Version comparison data
========

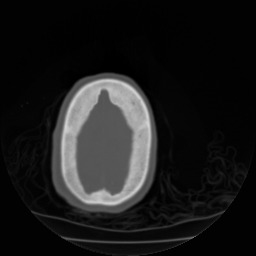
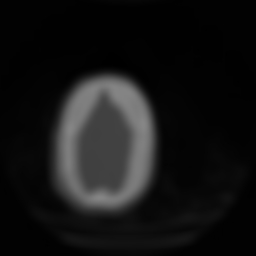
Gauss and sobel test classes

diff --git a/src/imaging/Image.cpp b/src/imaging/Image.cpp
@@ -9,7 +9,8 @@
 
 bool Image::read(const char* filename, int channel_force) {
     int ch = (int)channels;
-	data = stbi_load(filename, &w, &h, &ch, channel_force);
+	size = w * h * ch;
+    data.reset(stbi_load(filename, &w, &h, &ch, channel_force));
 	channels = channel_force == 0 ? channels : channel_force;
 	return data != NULL;
 }
@@ -18,16 +19,16 @@ bool Image::write(const char* filename, ImageType type) {
 	int success;
     switch (type) {
         case ImageType::PNG:
-        success = stbi_write_png(filename, w, h, channels, data, w*channels);
+        success = stbi_write_png(filename, w, h, channels, data.get(), w*channels);
         break;
         case ImageType::BMP:
-        success = stbi_write_bmp(filename, w, h, channels, data);
+        success = stbi_write_bmp(filename, w, h, channels, data.get());
         break;
         case ImageType::JPG:
-        success = stbi_write_jpg(filename, w, h, channels, data, 100);
+        success = stbi_write_jpg(filename, w, h, channels, data.get(), 100);
         break;
         case ImageType::TGA:
-        success = stbi_write_tga(filename, w, h, channels, data);
+        success = stbi_write_tga(filename, w, h, channels, data.get());
         break;
     }
     if(success != 0) {
@@ -151,7 +152,7 @@ const Image& Image::sobel(){
     gy.write("../src/try_y.jpg", ImageType::JPG);*/
     //compute the gradient
     for(size_t i = 0; i < size; i++)
-        data[i] = std::hypot(gx.getData()[i], gy.getData()[i]) / 8.0;
+        data[i] = std::hypot(gx.data[i], gy.data[i]) / 8.0;
 
     return *this;
 
@@ -191,49 +192,6 @@ const void Image::anisotropic_diffusion(Image& dst, int num_iterations, float k)
     }
 
 }
-
-
-const void Image::anisotropic_diffusion(const Image& dest, const double dt, const int lambda, const int interations) const  {
-    //Make temp image
-    Image temp(*this);
-    //temp.sobel();
-    //Precalculate tables (for speed up)
-    double* precal = new double[255];
-    double lambda2 = lambda * lambda;
-    for (int f = 0; f < 255; f++) {
-        precal[f] = -dt * f * lambda2 / (lambda2 + f * f);
-    }
-
-    //Apply the filter
-    for(int ch = 0; ch <= channels; ch++){
-        for (int n = 0; n < interations; n++)
-        {
-        
-            for (int i = 0; i < h; i++)
-                for (int j = 0; j < w; j++) {
-                    
-                    const double current =  temp.data[(i * getWidth() + j) * channels + ch];
-
-                    const int px = (j - 1) < 0 ? 0 : ( j - 1);
-                    const int nx = (j + 1) >= j ? j - 1 : j + 1;
-                    const int py = (i - 1) < 0 ? 0 : i - 1;
-                    const int ny = (i + 1) >= i ? i - 1: i + 1;
-
-                    dest.data[(i * getWidth() + j) * channels + ch] = uint8_t
-                                        ((precal[(int)(current - temp.data[(i * getWidth() + px) * channels + ch])] +
-                                        precal[(int)(current - temp.data[(i * getWidth() + nx) * channels + ch])] +
-                                        precal[(int)(current - temp.data[(py * getWidth() + j) * channels + ch])]  +
-                                        precal[(int)(current - temp.data[(ny * getWidth() + j) * channels + ch])] )+
-                                        temp.data[(i * getWidth() + j) * channels + ch]);
-
-                }
-            }
-    }
-
-    delete[] precal;
-}
-
-
 
 void Image::merge_2d(const std::vector<Image> &images) {
     const int img_size = images.size();

diff --git a/src/imaging/Image.hpp b/src/imaging/Image.hpp
@@ -13,7 +13,7 @@
 #include "../traits/Filtering_traits.hpp"
 #include "../solvers/Ctz.hpp"
 #include "../solvers/MDFFT.hpp"
-
+#include <memory>
 
 enum class ImageType {
     PNG, JPG, BMP, TGA
@@ -31,37 +31,36 @@ class Image {
 
         Image(int w_, int h_, int channels_) : w(w_), h(h_), channels(channels_){
             size = w * h * channels;
-            data = new uint8_t[size];
+            data = std::make_unique<uint8_t[]>(size);
         }
 
-        Image& operator=(const Image& other)  {
+        Image(const Image& img) : w(img.getWidth()), h(img.getHeight()), channels(img.getChannels()), size(img.getSize()), data(std::make_unique<uint8_t[]>(img.getSize())) {
+            std::copy_n(img.data.get(), img.getSize(), data.get());
+        }
+
+        Image& operator=(const Image& other) {
             if (this == &other) return *this;
-            //if(data) delete[] data;
-            size = other.getSize();
-            data = new uint8_t[size];
+            data = std::make_unique<uint8_t[]>(other.getSize());
             w = other.getWidth();
-            h = other.getHeight(); 
+            h = other.getHeight();
             channels = other.getChannels();
-            
-            std::copy(other.getData(), other.getData() + other.getSize(), data);
+            size = other.getSize();
+            std::copy_n(other.data.get(), other.getSize(), data.get());
             return *this;
         }
 
-        Image(const Image& img)  {
-            *this = img;
-        }
-
-        ~Image() {
-            if(data) delete[] data;
-           // data = NULL;
-        }
+        /*~Image() {
+            if (data) {
+                stbi_image_free(data.get());
+            }
+        }*/
 
 
         bool read(const char* filename, int channel_force = 0);
         bool write(const char* filename, ImageType type);
         
         inline const size_t getSize() const {return size; };
-        inline uint8_t* getData() const {return data;};
+        
 
         inline const  int getWidth() const  {return w;} ;
         inline const int getHeight() const {return h;};
@@ -75,8 +74,7 @@ class Image {
 
         const Image& sobel();
 
-        //const void anisotropic_diffusion(Image& dst, int num_iterations, float k) const;
-        const void anisotropic_diffusion(const Image& dest, const double dt, const int lambda, const int interations) const ;
+        
         const void anisotropic_diffusion(Image& dst, int num_iterations, float k) const;
 
         void merge_2d(const std::vector<Image> &images);
@@ -88,9 +86,9 @@ class Image {
 
         void crop_to_center(const int width, const int height, const Image& res);
     private:
-        size_t size;
         int w;
         int h;
-        uint8_t *data;
         uint8_t channels;
+        size_t size;
+        std::unique_ptr<uint8_t[]> data;
 };

diff --git a/src/Test/test.hpp b/src/Test/test.hpp
@@ -1,0 +1,69 @@
+#include "../imaging/Image.hpp"
+#include "../Utilities/Utilities.hpp"
+#include <iostream>
+
+typedef std::vector<Image> ImageVector;
+
+namespace Test{
+
+    class GenericTest {
+        public:
+            GenericTest(ImageVector images_) : images(images_) {};
+
+            virtual void test() = 0;
+
+            void write(const std::string folder) {
+                for(int i = 1; i < 100; i++){
+                    std::string out = "../processed_medical_images/" + folder +  "/cthead-8bit0" + std::to_string(i) + ".jpg";
+                    images[i - 1].write(Tools::getChar(out), ImageType::JPG);
+                }
+            }
+
+        protected:
+            ImageVector images;
+
+            void testFunction(void (Image::* function)()){
+                
+            }
+    };
+
+
+    class GaussTest : public GenericTest{
+        public:
+            GaussTest(ImageVector images_) : GenericTest(images_) {};
+
+            void test() {
+                double start = omp_get_wtime();
+                #pragma omp parallel for schedule(dynamic, 2)
+                for(int i = 1; i < 100; i++){
+                    for(uint8_t c = 0; c < channel_num; c++){
+                        images[i - 1] = images[i - 1].fft_convolve(c, gauss_five_size, gauss_five_size, gauss_std_five, 7, 7);
+                    }
+                    std::cout << "Convolved "<< i <<  std::endl;    
+                }
+                double end = omp_get_wtime();
+                std::cout << "Time taken by fft convolution: "<< end - start << std::endl;
+                
+            }
+    };
+
+    class SobelTest : public GenericTest{
+        public:
+            SobelTest(ImageVector images_) : GenericTest(images_) {};
+
+            void test() {
+                double start = omp_get_wtime();
+                #pragma omp parallel for schedule(dynamic, 2)
+                for(int i = 1; i < 100; i++){
+                    for(uint8_t c = 0; c < channel_num; c++){
+                        images[i - 1] = images[i - 1].sobel();
+                    }
+                    std::cout << "Sobel "<< i <<  std::endl;    
+                }
+                double end = omp_get_wtime();
+                std::cout << "Time taken by sobel: "<< end - start << std::endl;
+                
+            }
+            
+    };
+}

diff --git a/src/main.cpp b/src/main.cpp
@@ -1,50 +1,40 @@
+#include "Test/test.hpp"
 #include "solvers/FFT.hpp"
 #include "Utilities/CSV_Reader.hpp"
-#include "imaging/Image.hpp"
 #include "traits/Parallel_configuration.hpp"
-#include "Utilities/Utilities.hpp"
+
 
 int main() {
     using Solver::FFT;
+    using namespace Test;
     omp_set_nested(nesting);
     omp_set_num_threads(n_threads);
 
 
 
     std::vector<Image> images;
+    
     //read and populate images vector
     for(int i = 1; i < 100; i++){
         std::string s = "../medical_images/stanford/cthead-8bit0" + std::to_string(i) + ".jpg";
         Image img(Tools::getChar(s), 2);
         images.push_back(img);
     }
-
-
-    omp_set_nested(1);
-    double start = omp_get_wtime();
-    //#pragma omp parallel for schedule(dynamic, 2)
-    for(int i = 1; i < 5; i++){
-        #pragma omp parallel for schedule(dynamic, 2)
-        for(uint8_t c = 0; c < channel_num; c++){
-            images[i - 1] = images[i - 1].fft_convolve(c, gauss_five_size, gauss_five_size, gauss_std_five, 7, 7);
-        }
-        std::cout << "Convolved "<< i <<  std::endl;    
-    }
-    double end = omp_get_wtime();
-    std::cout << "Time taken by fft convolution: "<< end - start << std::endl;
-    for(int i = 1; i < 100; i++){
-        std::string out = "../processed_medical_images/gaussed/cthead-8bit0" + std::to_string(i) + ".jpg";
-        images[i - 1].write(Tools::getChar(out), ImageType::JPG);
-    }
-
-    //Image test("../medical_images/stanford/cthead-8bit075.jpg");
-    //Image ref_image("../medical_images/stanford/cthead-8bit075.jpg");
-    
+    std::vector<Image> gaussed_images(images);
+    std::vector<Image> ku(images);
+    std::vector<Image> sob(images);
+    std::vector<Image> aniso(images);
 
     
-    //ref_image.diff(test);
-    //ref_image.write("../processed_medical_images/diff.jpg", ImageType::JPG);
-    //test.write("../processed_medical_images/out_blur_fft.jpg", ImageType::JPG);
+    GenericTest* gauss_test = new GaussTest(gaussed_images);
+    gauss_test->test();
+    gauss_test->write("gaussed");
+
+
+    GenericTest* sobel_test = new SobelTest(sob);
+    sobel_test->test();
+    sobel_test->write("sobel");
+
 
     std::cout << "_________________________________________________________________________________________" << std::endl;
 

diff --git a/src/types/MyComplexArray.hpp b/src/types/MyComplexArray.hpp
@@ -21,22 +21,8 @@ class MyComplexArray : public ComplexArray {
         // Copy constructor
         MyComplexArray(const MyComplexArray& other) : ComplexArray(other) {}
 
-        operator ComplexArray() const { return ComplexArray(*this); }
+        //operator ComplexArray() const { return ComplexArray(*this); }
 
-        void operator*=(const MyComplexArray& other) {
-            for(size_t i = 0; i< this->size(); i++){
-                (*this)[i] = Complex(((*this)[i].real() * other[i].real()), ((*this)[i].imag() * other[i].imag()));
-            }
-        }
-
-
-        MyComplexArray& operator*(const MyComplexArray& other) {
-            MyComplexArray ret(other.size());
-            for(size_t i = 0; i< this->size(); i++){
-                ret[i] = Complex(((*this)[i].real() * other[i].real()), ((*this)[i].imag() * other[i].imag()));
-            }
-            return ret;
-        }
 
         MyComplexArray& apply() {
             for (size_t i = 0; i < this->size(); i++) {

diff --git a/src/traits/FFT_Traits.hpp b/src/traits/FFT_Traits.hpp
@@ -12,6 +12,7 @@
 #include <cmath>
 #include <valarray>
 #include "../types/MyComplexArray.hpp"
+
 typedef std::complex<double> Complex;
 typedef std::valarray<Complex> ComplexArray;
 constexpr auto epsilon = std::numeric_limits<double>::epsilon();

diff --git a/README.md b/README.md
@@ -8,7 +8,7 @@
         - Anisotropic diffusion 
         - Kuwahara
     To do:
-        - use unique_ptr instead of raw pointer
-        - rewrite clear tests and main
-        - use FFT 1D instead of 2D for convolution
+        - Rewrite clear tests and main
         - Rebuild 3d volume 
+        - Doc
+        - Report pdf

========

▶ [Exercise details] Print the data above exactly, from its first line to the line bearing "data.reset(stbi_load(filename, &w, &h, &ch, channel_force));" inclusive, and keep pictures out of the result.

▶ [Written answer]
Gauss and sobel test classes

diff --git a/src/imaging/Image.cpp b/src/imaging/Image.cpp
@@ -9,7 +9,8 @@
 
 bool Image::read(const char* filename, int channel_force) {
     int ch = (int)channels;
-	data = stbi_load(filename, &w, &h, &ch, channel_force);
+	size = w * h * ch;
+    data.reset(stbi_load(filename, &w, &h, &ch, channel_force));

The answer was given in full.